(Web page revision data)
- - - - -

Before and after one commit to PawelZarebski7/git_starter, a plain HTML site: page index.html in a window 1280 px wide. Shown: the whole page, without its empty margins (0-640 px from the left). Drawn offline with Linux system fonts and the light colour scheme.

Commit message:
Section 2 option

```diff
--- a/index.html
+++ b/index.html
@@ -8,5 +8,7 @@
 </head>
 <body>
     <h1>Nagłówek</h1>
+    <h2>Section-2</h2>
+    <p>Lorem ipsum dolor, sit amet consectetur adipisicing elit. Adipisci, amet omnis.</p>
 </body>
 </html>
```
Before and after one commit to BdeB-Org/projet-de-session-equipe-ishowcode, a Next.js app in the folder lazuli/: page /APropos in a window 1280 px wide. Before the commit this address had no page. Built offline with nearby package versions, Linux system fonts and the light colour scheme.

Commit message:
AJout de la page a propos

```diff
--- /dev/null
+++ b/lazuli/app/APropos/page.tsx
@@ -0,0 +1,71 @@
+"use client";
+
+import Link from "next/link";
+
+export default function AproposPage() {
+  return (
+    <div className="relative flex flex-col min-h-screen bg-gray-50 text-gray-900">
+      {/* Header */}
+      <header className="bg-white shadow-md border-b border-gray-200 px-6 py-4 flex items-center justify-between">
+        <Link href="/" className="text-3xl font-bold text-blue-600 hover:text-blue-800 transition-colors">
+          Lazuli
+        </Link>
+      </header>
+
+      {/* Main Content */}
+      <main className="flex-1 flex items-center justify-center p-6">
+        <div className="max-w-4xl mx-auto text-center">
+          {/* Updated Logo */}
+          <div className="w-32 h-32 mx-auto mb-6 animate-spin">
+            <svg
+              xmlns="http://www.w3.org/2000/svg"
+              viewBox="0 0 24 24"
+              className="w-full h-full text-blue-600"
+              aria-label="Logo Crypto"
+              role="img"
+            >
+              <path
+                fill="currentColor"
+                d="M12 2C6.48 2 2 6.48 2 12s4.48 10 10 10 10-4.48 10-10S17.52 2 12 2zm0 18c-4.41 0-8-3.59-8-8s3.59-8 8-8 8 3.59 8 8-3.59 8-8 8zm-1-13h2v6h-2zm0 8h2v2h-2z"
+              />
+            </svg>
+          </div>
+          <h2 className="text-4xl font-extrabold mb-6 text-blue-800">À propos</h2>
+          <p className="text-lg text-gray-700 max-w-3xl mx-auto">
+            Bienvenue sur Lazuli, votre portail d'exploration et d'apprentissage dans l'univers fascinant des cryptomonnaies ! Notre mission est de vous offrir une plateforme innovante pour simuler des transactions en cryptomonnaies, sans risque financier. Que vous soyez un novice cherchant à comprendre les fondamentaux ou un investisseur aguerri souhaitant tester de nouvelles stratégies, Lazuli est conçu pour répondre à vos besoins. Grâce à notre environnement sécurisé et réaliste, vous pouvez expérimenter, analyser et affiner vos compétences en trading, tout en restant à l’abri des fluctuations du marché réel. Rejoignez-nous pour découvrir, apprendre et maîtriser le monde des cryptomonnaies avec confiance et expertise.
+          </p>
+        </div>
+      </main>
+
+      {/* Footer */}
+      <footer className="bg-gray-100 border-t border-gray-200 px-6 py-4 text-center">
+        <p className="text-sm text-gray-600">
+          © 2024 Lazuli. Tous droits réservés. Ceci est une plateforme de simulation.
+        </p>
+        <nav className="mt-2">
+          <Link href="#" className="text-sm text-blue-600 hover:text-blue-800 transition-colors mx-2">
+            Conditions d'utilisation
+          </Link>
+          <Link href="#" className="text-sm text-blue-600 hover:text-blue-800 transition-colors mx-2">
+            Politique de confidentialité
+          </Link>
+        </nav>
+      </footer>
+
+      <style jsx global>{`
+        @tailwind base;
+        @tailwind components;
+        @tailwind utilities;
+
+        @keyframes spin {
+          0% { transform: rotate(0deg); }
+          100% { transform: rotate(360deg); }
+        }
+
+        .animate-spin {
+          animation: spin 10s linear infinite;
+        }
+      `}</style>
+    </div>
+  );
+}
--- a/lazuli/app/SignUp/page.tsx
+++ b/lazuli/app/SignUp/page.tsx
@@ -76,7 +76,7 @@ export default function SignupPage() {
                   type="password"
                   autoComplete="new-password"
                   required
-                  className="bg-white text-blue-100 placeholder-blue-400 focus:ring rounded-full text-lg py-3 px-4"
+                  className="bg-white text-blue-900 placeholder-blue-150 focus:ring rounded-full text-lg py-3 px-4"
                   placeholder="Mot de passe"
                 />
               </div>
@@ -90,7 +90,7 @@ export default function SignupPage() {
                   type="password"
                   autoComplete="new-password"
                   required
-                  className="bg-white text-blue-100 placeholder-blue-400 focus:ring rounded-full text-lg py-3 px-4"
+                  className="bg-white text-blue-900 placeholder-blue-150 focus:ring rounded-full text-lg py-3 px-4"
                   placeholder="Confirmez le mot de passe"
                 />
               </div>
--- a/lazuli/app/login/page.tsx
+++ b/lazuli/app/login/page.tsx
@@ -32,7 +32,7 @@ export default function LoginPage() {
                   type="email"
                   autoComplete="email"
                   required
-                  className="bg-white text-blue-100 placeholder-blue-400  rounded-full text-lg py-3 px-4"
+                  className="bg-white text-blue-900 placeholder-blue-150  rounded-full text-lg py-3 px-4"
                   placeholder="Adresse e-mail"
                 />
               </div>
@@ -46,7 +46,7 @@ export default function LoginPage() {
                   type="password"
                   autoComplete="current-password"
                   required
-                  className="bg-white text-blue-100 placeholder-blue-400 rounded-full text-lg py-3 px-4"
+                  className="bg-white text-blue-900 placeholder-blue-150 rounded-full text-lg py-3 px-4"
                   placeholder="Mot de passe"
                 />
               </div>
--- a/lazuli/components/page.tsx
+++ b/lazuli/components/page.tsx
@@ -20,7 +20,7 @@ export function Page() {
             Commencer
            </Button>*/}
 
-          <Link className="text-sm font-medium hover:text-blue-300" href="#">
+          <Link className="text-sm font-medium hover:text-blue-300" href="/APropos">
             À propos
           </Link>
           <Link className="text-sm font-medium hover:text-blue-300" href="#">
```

- - - - -

__What to do__
With no line skipped, copy the entries exactly as written.

__Solution__
Before and after one commit to PawelZarebski7/git_starter, a plain HTML site: page index.html in a window 1280 px wide. Shown: the whole page, without its empty margins (0-640 px from the left). Drawn offline with Linux system fonts and the light colour scheme.

Commit message:
Section 2 option

```diff
--- a/index.html
+++ b/index.html
@@ -8,5 +8,7 @@
 </head>
 <body>
     <h1>Nagłówek</h1>
+    <h2>Section-2</h2>
+    <p>Lorem ipsum dolor, sit amet consectetur adipisicing elit. Adipisci, amet omnis.</p>
 </body>
 </html>
```
Before and after one commit to BdeB-Org/projet-de-session-equipe-ishowcode, a Next.js app in the folder lazuli/: page /APropos in a window 1280 px wide. Before the commit this address had no page. Built offline with nearby package versions, Linux system fonts and the light colour scheme.

Commit message:
AJout de la page a propos

```diff
--- /dev/null
+++ b/lazuli/app/APropos/page.tsx
@@ -0,0 +1,71 @@
+"use client";
+
+import Link from "next/link";
+
+export default function AproposPage() {
+  return (
+    <div className="relative flex flex-col min-h-screen bg-gray-50 text-gray-900">
+      {/* Header */}
+      <header className="bg-white shadow-md border-b border-gray-200 px-6 py-4 flex items-center justify-between">
+        <Link href="/" className="text-3xl font-bold text-blue-600 hover:text-blue-800 transition-colors">
+          Lazuli
+        </Link>
+      </header>
+
+      {/* Main Content */}
+      <main className="flex-1 flex items-center justify-center p-6">
+        <div className="max-w-4xl mx-auto text-center">
+          {/* Updated Logo */}
+          <div className="w-32 h-32 mx-auto mb-6 animate-spin">
+            <svg
+              xmlns="http://www.w3.org/2000/svg"
+              viewBox="0 0 24 24"
+              className="w-full h-full text-blue-600"
+              aria-label="Logo Crypto"
+              role="img"
+            >
+              <path
+                fill="currentColor"
+                d="M12 2C6.48 2 2 6.48 2 12s4.48 10 10 10 10-4.48 10-10S17.52 2 12 2zm0 18c-4.41 0-8-3.59-8-8s3.59-8 8-8 8 3.59 8 8-3.59 8-8 8zm-1-13h2v6h-2zm0 8h2v2h-2z"
+              />
+            </svg>
+          </div>
+          <h2 className="text-4xl font-extrabold mb-6 text-blue-800">À propos</h2>
+          <p className="text-lg text-gray-700 max-w-3xl mx-auto">
+            Bienvenue sur Lazuli, votre portail d'exploration et d'apprentissage dans l'univers fascinant des cryptomonnaies ! Notre mission est de vous offrir une plateforme innovante pour simuler des transactions en cryptomonnaies, sans risque financier. Que vous soyez un novice cherchant à comprendre les fondamentaux ou un investisseur aguerri souhaitant tester de nouvelles stratégies, Lazuli est conçu pour répondre à vos besoins. Grâce à notre environnement sécurisé et réaliste, vous pouvez expérimenter, analyser et affiner vos compétences en trading, tout en restant à l’abri des fluctuations du marché réel. Rejoignez-nous pour découvrir, apprendre et maîtriser le monde des cryptomonnaies avec confiance et expertise.
+          </p>
+        </div>
+      </main>
+
+      {/* Footer */}
+      <footer className="bg-gray-100 border-t border-gray-200 px-6 py-4 text-center">
+        <p className="text-sm text-gray-600">
+          © 2024 Lazuli. Tous droits réservés. Ceci est une plateforme de simulation.
+        </p>
+        <nav className="mt-2">
+          <Link href="#" className="text-sm text-blue-600 hover:text-blue-800 transition-colors mx-2">
+            Conditions d'utilisation
+          </Link>
+          <Link href="#" className="text-sm text-blue-600 hover:text-blue-800 transition-colors mx-2">
+            Politique de confidentialité
+          </Link>
+        </nav>
+      </footer>
+
+      <style jsx global>{`
+        @tailwind base;
+        @tailwind components;
+        @tailwind utilities;
+
+        @keyframes spin {
+          0% { transform: rotate(0deg); }
+          100% { transform: rotate(360deg); }
+        }
+
+        .animate-spin {
+          animation: spin 10s linear infinite;
+        }
+      `}</style>
+    </div>
+  );
+}
--- a/lazuli/app/SignUp/page.tsx
+++ b/lazuli/app/SignUp/page.tsx
@@ -76,7 +76,7 @@ export default function SignupPage() {
                   type="password"
                   autoComplete="new-password"
                   required
-                  className="bg-white text-blue-100 placeholder-blue-400 focus:ring rounded-full text-lg py-3 px-4"
+                  className="bg-white text-blue-900 placeholder-blue-150 focus:ring rounded-full text-lg py-3 px-4"
                   placeholder="Mot de passe"
                 />
               </div>
@@ -90,7 +90,7 @@ export default function SignupPage() {
                   type="password"
                   autoComplete="new-password"
                   required
-                  className="bg-white text-blue-100 placeholder-blue-400 focus:ring rounded-full text-lg py-3 px-4"
+                  className="bg-white text-blue-900 placeholder-blue-150 focus:ring rounded-full text-lg py-3 px-4"
                   placeholder="Confirmez le mot de passe"
                 />
               </div>
--- a/lazuli/app/login/page.tsx
+++ b/lazuli/app/login/page.tsx
@@ -32,7 +32,7 @@ export default function LoginPage() {
                   type="email"
                   autoComplete="email"
                   required
-                  className="bg-white text-blue-100 placeholder-blue-400  rounded-full text-lg py-3 px-4"
+                  className="bg-white text-blue-900 placeholder-blue-150  rounded-full text-lg py-3 px-4"
                   placeholder="Adresse e-mail"
                 />
               </div>
@@ -46,7 +46,7 @@ export default function LoginPage() {
                   type="password"
                   autoComplete="current-password"
                   required
-                  className="bg-white text-blue-100 placeholder-blue-400 rounded-full text-lg py-3 px-4"
+                  className="bg-white text-blue-900 placeholder-blue-150 rounded-full text-lg py-3 px-4"
                   placeholder="Mot de passe"
                 />
               </div>
--- a/lazuli/components/page.tsx
+++ b/lazuli/components/page.tsx
@@ -20,7 +20,7 @@ export function Page() {
             Commencer
            </Button>*/}
 
-          <Link className="text-sm font-medium hover:text-blue-300" href="#">
+          <Link className="text-sm font-medium hover:text-blue-300" href="/APropos">
             À propos
           </Link>
           <Link className="text-sm font-medium hover:text-blue-300" href="#">
```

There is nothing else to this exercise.